**Supplied information:**
※ ※ ※
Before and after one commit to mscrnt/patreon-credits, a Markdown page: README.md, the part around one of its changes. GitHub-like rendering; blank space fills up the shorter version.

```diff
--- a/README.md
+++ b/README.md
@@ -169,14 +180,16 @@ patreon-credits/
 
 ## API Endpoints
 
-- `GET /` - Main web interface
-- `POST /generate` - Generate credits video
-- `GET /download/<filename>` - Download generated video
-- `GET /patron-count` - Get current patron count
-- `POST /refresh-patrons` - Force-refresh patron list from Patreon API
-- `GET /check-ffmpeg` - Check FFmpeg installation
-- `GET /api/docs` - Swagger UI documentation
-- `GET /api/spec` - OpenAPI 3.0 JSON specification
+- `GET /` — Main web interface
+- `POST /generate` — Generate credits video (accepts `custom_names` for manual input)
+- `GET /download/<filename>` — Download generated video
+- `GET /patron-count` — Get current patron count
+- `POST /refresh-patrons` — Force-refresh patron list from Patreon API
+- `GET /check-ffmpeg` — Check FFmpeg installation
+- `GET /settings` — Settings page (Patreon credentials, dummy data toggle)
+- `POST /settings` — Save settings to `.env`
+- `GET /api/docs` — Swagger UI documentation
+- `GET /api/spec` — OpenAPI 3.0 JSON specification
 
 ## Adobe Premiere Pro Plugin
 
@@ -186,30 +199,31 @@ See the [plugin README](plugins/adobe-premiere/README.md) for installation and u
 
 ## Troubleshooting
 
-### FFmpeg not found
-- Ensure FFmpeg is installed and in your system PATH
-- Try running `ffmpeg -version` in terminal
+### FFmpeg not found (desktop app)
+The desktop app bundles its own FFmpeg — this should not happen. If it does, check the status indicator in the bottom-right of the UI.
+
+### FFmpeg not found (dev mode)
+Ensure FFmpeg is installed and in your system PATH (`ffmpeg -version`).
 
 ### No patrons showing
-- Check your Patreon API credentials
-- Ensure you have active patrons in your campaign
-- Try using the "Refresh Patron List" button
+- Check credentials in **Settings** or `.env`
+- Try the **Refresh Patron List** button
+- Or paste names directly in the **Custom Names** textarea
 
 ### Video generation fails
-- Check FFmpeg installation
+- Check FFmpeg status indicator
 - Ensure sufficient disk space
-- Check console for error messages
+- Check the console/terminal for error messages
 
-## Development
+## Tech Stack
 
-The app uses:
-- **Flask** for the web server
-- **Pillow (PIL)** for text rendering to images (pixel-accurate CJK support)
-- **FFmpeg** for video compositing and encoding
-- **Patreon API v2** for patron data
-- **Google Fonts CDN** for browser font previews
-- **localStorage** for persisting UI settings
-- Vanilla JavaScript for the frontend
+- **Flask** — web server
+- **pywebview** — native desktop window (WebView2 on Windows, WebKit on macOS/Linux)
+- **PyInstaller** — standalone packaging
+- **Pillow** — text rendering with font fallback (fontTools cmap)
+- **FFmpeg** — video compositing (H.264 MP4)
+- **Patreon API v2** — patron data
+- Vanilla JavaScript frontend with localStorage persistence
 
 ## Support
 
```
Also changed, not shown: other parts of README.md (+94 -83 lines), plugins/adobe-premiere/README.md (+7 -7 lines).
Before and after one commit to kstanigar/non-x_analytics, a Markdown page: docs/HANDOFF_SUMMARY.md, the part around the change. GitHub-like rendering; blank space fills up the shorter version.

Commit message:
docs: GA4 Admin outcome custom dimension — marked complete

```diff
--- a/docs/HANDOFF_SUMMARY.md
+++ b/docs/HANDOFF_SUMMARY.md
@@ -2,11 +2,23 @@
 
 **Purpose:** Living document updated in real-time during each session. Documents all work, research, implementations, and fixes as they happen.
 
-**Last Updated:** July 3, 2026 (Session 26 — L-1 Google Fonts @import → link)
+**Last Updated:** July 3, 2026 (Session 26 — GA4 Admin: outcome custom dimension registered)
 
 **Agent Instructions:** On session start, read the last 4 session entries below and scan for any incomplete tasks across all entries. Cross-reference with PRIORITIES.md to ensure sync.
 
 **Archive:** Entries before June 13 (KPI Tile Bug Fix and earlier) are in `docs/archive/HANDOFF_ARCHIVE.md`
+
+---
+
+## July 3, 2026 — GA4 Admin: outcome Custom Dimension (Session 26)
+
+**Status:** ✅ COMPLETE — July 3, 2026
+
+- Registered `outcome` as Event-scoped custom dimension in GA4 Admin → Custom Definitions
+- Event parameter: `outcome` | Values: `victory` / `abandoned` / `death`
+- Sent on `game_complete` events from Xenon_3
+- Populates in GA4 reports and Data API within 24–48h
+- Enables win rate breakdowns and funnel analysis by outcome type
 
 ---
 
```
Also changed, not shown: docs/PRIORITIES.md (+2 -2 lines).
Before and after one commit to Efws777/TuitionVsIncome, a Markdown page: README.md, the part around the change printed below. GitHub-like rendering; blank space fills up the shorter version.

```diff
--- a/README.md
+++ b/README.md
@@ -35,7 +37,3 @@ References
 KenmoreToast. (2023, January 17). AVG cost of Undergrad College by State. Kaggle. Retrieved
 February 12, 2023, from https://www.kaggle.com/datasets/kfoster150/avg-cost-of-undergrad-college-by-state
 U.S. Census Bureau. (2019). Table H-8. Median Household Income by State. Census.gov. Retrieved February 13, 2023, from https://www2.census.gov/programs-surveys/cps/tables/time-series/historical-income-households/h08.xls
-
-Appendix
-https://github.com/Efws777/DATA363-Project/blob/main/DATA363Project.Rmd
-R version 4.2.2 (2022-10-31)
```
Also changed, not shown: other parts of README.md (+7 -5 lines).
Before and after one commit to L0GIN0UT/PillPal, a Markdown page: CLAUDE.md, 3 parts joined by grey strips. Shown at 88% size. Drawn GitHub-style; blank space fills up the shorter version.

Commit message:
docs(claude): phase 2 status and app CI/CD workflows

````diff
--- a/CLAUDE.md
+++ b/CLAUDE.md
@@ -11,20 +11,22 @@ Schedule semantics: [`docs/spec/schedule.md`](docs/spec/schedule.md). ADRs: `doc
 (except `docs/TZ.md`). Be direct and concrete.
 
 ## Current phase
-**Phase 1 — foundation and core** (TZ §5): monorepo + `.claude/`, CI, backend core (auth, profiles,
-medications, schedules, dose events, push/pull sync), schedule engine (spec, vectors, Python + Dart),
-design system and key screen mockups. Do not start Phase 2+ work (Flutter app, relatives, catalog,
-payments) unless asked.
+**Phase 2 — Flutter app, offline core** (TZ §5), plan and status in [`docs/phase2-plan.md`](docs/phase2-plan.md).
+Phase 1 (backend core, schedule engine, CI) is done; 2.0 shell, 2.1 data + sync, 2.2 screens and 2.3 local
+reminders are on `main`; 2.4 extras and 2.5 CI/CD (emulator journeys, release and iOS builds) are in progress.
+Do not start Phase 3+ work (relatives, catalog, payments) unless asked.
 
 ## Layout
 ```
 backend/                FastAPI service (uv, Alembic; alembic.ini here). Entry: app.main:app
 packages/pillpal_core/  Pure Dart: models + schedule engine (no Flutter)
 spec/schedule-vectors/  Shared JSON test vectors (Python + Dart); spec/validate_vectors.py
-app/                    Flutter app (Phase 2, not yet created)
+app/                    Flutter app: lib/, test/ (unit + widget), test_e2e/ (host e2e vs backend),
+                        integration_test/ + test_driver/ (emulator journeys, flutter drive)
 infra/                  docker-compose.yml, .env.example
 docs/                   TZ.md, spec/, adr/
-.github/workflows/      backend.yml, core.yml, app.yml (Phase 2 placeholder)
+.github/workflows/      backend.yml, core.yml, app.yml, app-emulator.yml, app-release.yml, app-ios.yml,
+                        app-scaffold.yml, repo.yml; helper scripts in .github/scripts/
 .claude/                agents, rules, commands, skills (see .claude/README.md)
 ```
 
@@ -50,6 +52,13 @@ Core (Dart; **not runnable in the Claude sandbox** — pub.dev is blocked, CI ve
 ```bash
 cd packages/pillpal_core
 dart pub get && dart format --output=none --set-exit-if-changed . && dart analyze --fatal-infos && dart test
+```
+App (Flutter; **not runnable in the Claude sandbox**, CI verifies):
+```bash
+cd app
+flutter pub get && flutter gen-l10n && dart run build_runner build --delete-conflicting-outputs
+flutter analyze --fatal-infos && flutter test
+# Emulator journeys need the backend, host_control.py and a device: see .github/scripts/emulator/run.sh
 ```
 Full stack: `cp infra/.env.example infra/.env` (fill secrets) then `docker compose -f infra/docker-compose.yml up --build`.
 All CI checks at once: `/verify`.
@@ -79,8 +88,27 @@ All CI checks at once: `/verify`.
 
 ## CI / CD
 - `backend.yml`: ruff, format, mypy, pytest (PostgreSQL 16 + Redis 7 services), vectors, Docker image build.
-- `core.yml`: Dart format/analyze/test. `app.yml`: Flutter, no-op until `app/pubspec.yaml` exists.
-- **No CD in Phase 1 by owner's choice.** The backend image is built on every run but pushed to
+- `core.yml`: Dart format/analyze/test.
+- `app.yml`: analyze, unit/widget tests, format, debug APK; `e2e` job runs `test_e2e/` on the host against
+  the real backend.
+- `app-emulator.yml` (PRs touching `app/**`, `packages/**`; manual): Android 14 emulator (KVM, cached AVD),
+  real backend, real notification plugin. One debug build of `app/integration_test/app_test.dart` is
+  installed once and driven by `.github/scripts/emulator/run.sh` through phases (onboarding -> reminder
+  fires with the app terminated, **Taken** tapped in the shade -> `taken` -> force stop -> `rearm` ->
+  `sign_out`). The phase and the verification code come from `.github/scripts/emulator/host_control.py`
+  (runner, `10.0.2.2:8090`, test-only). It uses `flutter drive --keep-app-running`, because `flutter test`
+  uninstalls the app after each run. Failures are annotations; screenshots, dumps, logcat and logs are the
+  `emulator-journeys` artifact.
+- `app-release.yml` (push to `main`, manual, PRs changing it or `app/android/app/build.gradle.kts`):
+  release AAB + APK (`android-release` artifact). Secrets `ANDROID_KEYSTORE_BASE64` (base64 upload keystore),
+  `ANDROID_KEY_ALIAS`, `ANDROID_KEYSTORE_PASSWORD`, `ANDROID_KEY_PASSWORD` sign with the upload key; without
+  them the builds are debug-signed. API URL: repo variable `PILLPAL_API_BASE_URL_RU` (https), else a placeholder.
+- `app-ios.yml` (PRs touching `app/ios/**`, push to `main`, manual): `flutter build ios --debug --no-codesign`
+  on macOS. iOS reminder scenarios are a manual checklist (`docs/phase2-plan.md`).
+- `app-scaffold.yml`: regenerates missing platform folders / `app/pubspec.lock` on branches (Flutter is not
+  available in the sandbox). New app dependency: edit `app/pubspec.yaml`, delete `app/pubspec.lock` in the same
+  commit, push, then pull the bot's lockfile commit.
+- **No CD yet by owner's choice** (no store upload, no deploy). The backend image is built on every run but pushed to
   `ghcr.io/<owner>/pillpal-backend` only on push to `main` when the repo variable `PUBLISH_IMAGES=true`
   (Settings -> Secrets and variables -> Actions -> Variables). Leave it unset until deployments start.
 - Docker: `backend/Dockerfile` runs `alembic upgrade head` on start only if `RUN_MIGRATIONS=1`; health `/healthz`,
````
※ ※ ※
**Your instructions:**
Copy out the lines of the records above in which the string "schedule" appears.

**Solved problem:**
@@ -11,20 +11,22 @@ Schedule semantics: [`docs/spec/schedule.md`](docs/spec/schedule.md). ADRs: `doc
-medications, schedules, dose events, push/pull sync), schedule engine (spec, vectors, Python + Dart),
+Phase 1 (backend core, schedule engine, CI) is done; 2.0 shell, 2.1 data + sync, 2.2 screens and 2.3 local
 packages/pillpal_core/  Pure Dart: models + schedule engine (no Flutter)
 spec/schedule-vectors/  Shared JSON test vectors (Python + Dart); spec/validate_vectors.py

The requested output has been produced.